A total of 37 formalin-fixed, paraffin-embedded (FFPE) melanocytic neoplasms, enriched for melanomas with histologically distinct precursors, were retrieved from the archives of the Dermatopathology Sections of the University of California, San Francisco; St. John’s Hospital in London; and the University Hospital of Zurich. In total, 150 distinct areas were manually microdissected for sequencing. Each area was independently assessed by eight dermatopathologists and grouped into one of the following histologic categories: benign, intermediate but probably benign, intermediate but probably malignant, or melanoma. The American Joint Committee on Cancer staging system was used to further stratify melanomas.
The researchers sequenced in this study 293 cancer-relevant genes. They explained in the study background that the pathogenic mutations in melanoma have been largely catalogued; however, the order of their occurrence is not known. Large-scale sequencing projects that catalogue mutations in melanoma have been carried out mostly on advanced tumours, so it is difficult to infer the order of mutations.
Melanomas often arise from distinctive precursor lesions such as melanocytic nevi, intermediate lesions, or melanoma in situ, which makes the analysis of their progression possible.
Somatic mutations in dominant melanoma oncogenes such as BRAF, NRAS, GNAQ, or GNA11 and rearrangements resulting in fusion kinases are already present in benign nevi, indicating that they occur early during progression. However, little is known about the sequential order of additional mutations that are present in late-stage melanomas, including mutations of TERT, CDKN2A, TP53, genes encoding SWI/SNF subunits, and PTEN, among others.
There has been a long-standing debate about the existence of an intermediate category of lesions between clearly benign nevi and melanoma. This is exemplified by the concept of dysplastic nevi, which has remained controversial.
Delineating the order of genetic alterations that lead to primary melanomas and linking their emergence to specific progression stages of the primary lesion could yield biomarkers that would improve diagnosis and prognostication. The study authors explained that a better understanding of the genetic evolution of melanoma could also clarify the existence of intermediate lesions, because they would be predicted to have more pathogenic mutations than benign lesions but fewer than unequivocal melanomas.
The study team reports next findings:
Precursor lesions were initiated by mutations of genes that are known to activate the MAPK pathway.
Unequivocally benign lesions harbored BRAF V600E mutations exclusively, whereas those categorised as intermediate were enriched for NRAS mutations and additional driver mutations.
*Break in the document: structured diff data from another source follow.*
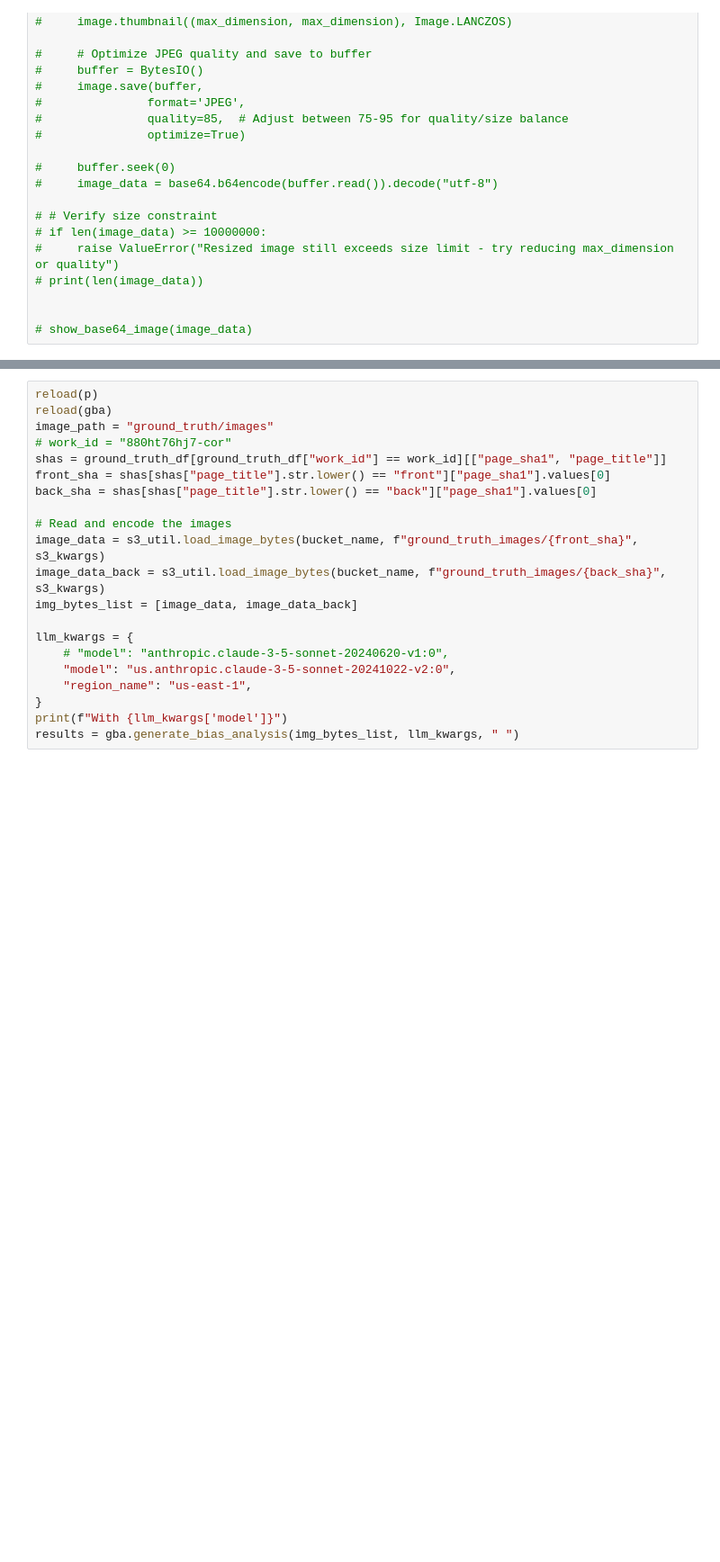
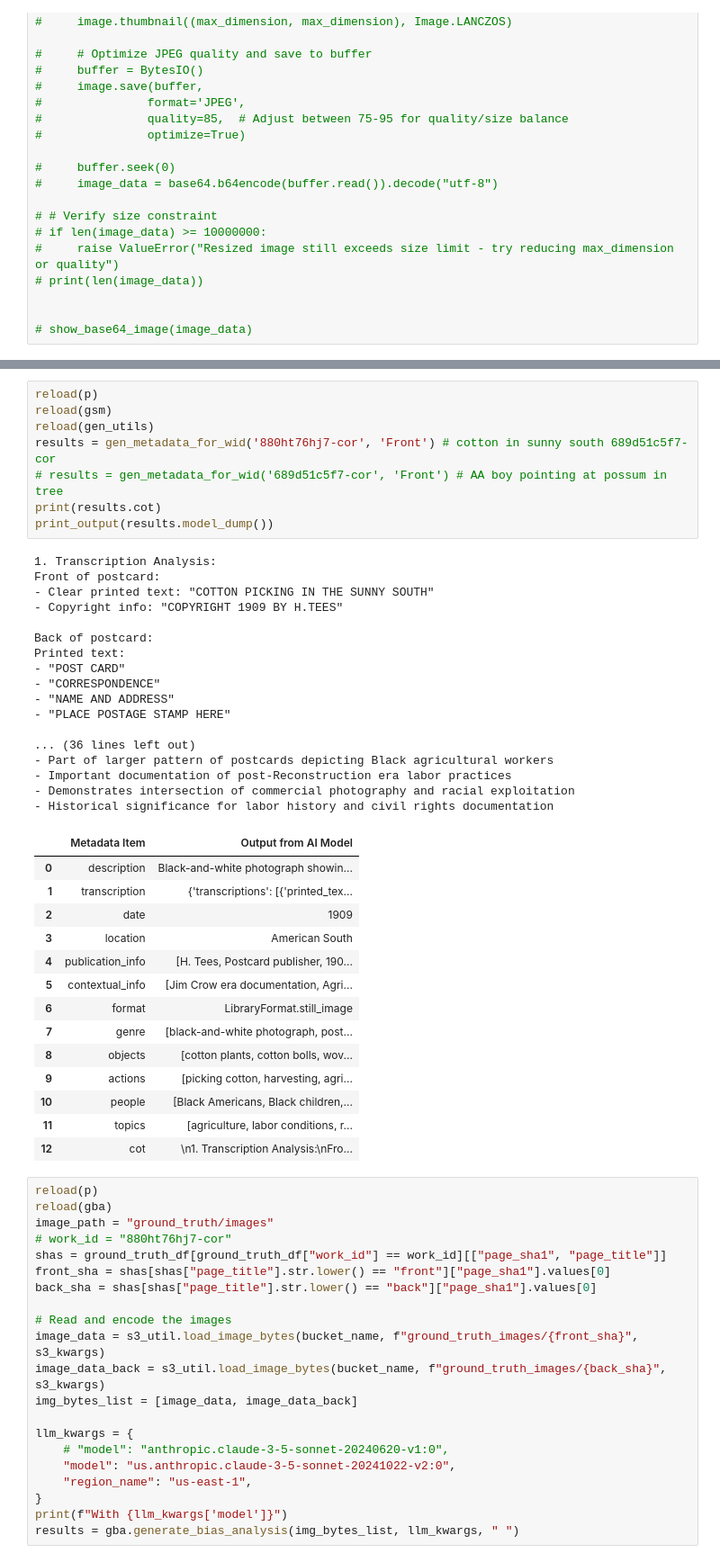
Before and after one commit to emory-libraries/ai-description, a Jupyter notebook: projects/research/metadata_generation.ipynb, the cells around one changed output, grey strips where cells are left out. Shown: that part at 90% size. Cells and saved outputs as stored; diff of their text form; blank space fills up the shorter version.

```diff
--- a/projects/research/metadata_generation.ipynb
+++ b/projects/research/metadata_generation.ipynb
@@ -246,3 +245,43 @@ No alternative transcriptions needed as text is clearly printed and legible.
+# %%
+reload(p)
+reload(gsm)
+reload(gen_utils)
+results = gen_metadata_for_wid('880ht76hj7-cor', 'Front') # cotton in sunny south 689d51c5f7-cor
+# results = gen_metadata_for_wid('689d51c5f7-cor', 'Front') # AA boy pointing at possum in tree
+print(results.cot)
+print_output(results.model_dump())
+# %% [output]
+1. Transcription Analysis:
+Front of postcard:
+- Clear printed text: "COTTON PICKING IN THE SUNNY SOUTH"
+- Copyright info: "COPYRIGHT 1909 BY H.TEES"
+
+Back of postcard:
+Printed text:
+- "POST CARD"
+- "CORRESPONDENCE"
+- "NAME AND ADDRESS"
+- "PLACE POSTAGE STAMP HERE"
+
+... (36 lines left out)
+- Part of larger pattern of postcards depicting Black agricultural workers
+- Important documentation of post-Reconstruction era labor practices
+- Demonstrates intersection of commercial photography and racial exploitation
+- Historical significance for labor history and civil rights documentation
+|  | Metadata Item | Output from AI Model |
+| 0 | description | Black-and-white photograph showin... |
+| 1 | transcription | {'transcriptions': [{'printed_tex... |
+| 2 | date | 1909 |
+| 3 | location | American South |
+| 4 | publication_info | [H. Tees, Postcard publisher, 190... |
+| 5 | contextual_info | [Jim Crow era documentation, Agri... |
+| 6 | format | LibraryFormat.still_image |
+| 7 | genre | [black-and-white photograph, post... |
+| 8 | objects | [cotton plants, cotton bolls, wov... |
+| 9 | actions | [picking cotton, harvesting, agri... |
+| 10 | people | [Black Americans, Black children,... |
+| 11 | topics | [agriculture, labor conditions, r... |
+| 12 | cot | \n1. Transcription Analysis:\nFro... |
 # %%
 reload(p)
 reload(gba)
```
Also changed, not shown: parts of 8 cells of this notebook, 2 other files.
A total of 77% of areas of intermediate lesions and melanomas in situ harbored TERT promoter mutations, a finding that indicates that these mutations are selected at an unexpectedly early stage of the neoplastic progression.
Biallelic inactivation of CDKN2A emerged exclusively in invasive melanomas.
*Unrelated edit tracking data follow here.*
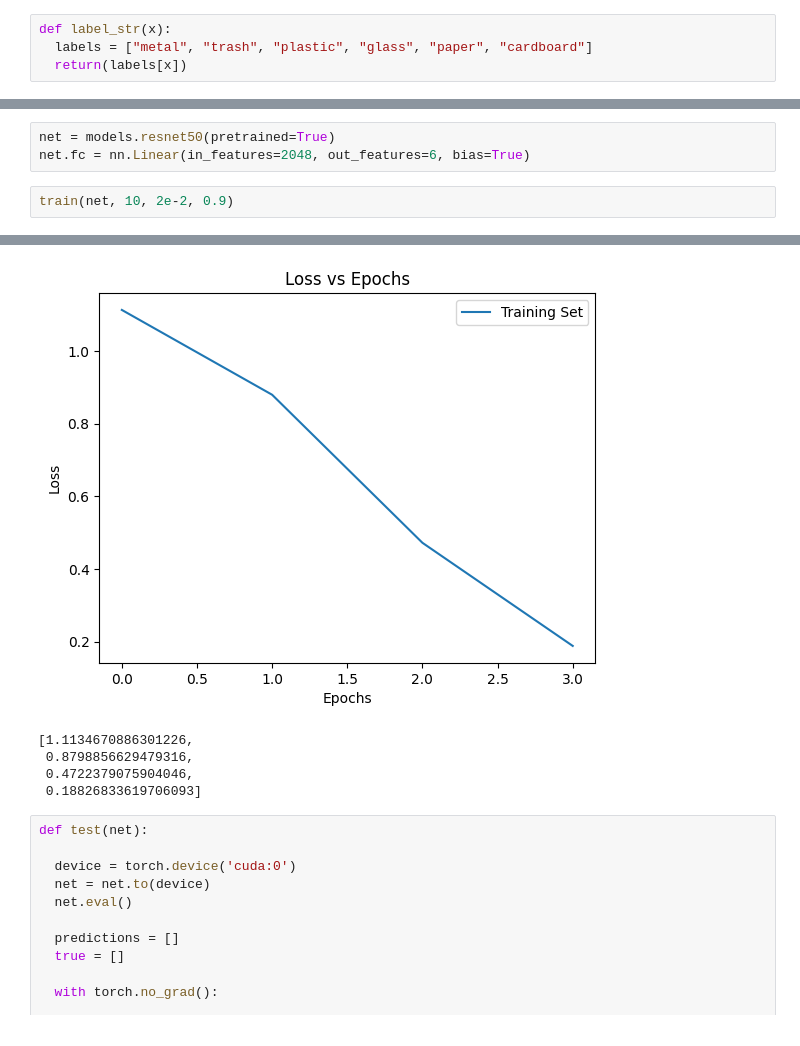
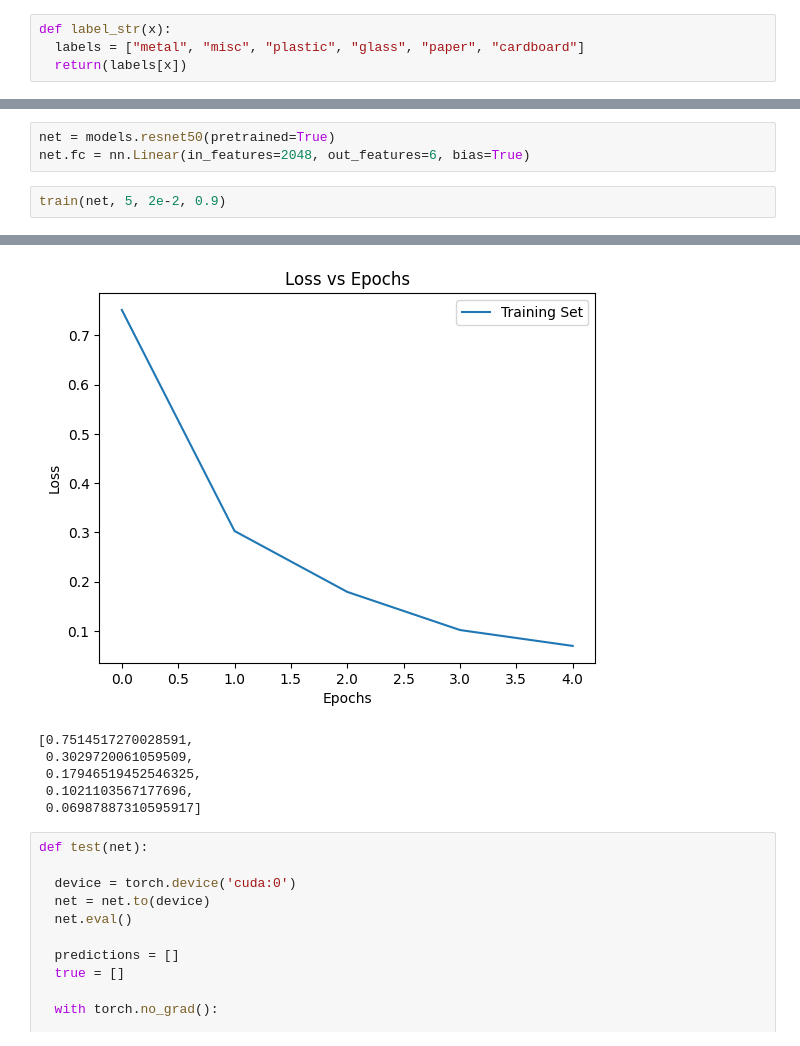
Before and after one commit to LUComp/waste-sorter, a Jupyter notebook: resnet/training/waste_sorting_pytorch.ipynb, the cells around one changed output, grey strips where cells are left out. Saved outputs shown, nothing was run; the diff lists cells and outputs as text.

```diff
--- a/resnet/training/waste_sorting_pytorch.ipynb
+++ b/resnet/training/waste_sorting_pytorch.ipynb
@@ -76,7 +76,7 @@ batch_sz=64 # this is batch size i.e. the number of rows in a batch of data
 train_loader, test_loader = process_data(batch_sz)
 # %%
 def label_str(x):
-  labels = ["metal", "trash", "plastic", "glass", "paper", "cardboard"]
+  labels = ["metal", "misc", "plastic", "glass", "paper", "cardboard"]
   return(labels[x])
 # %%
 batch = next(iter(train_loader))
@@ -162,5 +162,5 @@ def train(net, num_epochs, lr, momentum):
 net = models.resnet50(pretrained=True)
 net.fc = nn.Linear(in_features=2048, out_features=6, bias=True)
 # %%
-train(net, 10, 2e-2, 0.9)
+train(net, 5, 2e-2, 0.9)
 # %% [output]
@@ -173,8 +179,9 @@ Final Training Accuracy: 0.9396636993076162
-[figure, old version]
+[figure, new version]
-[1.1134670886301226,
- 0.8798856629479316,
- 0.4722379075904046,
- 0.18826833619706093]
+[0.7514517270028591,
+ 0.3029720061059509,
+ 0.17946519452546325,
+ 0.1021103567177696,
+ 0.06987887310595917]
 # %%
 def test(net):
 
```
Also changed, not shown: parts of 3 cells of this notebook, 1 other file.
PTEN and TP53 mutations were found only in advanced primary melanomas.
The point-mutation burden increased from benign through intermediate lesions to melanoma, with a strong signature of the effects of ultraviolet radiation detectable at all evolutionary stages.
Copy-number alterations became prevalent only in invasive melanomas.
Tumour heterogeneity became apparent in the form of genetically distinct subpopulations as melanomas progressed.
The study was funded by the US National Institutes of Health and the Gerson and Barbara Bass Bakar Distinguished Professorship in Cancer Research.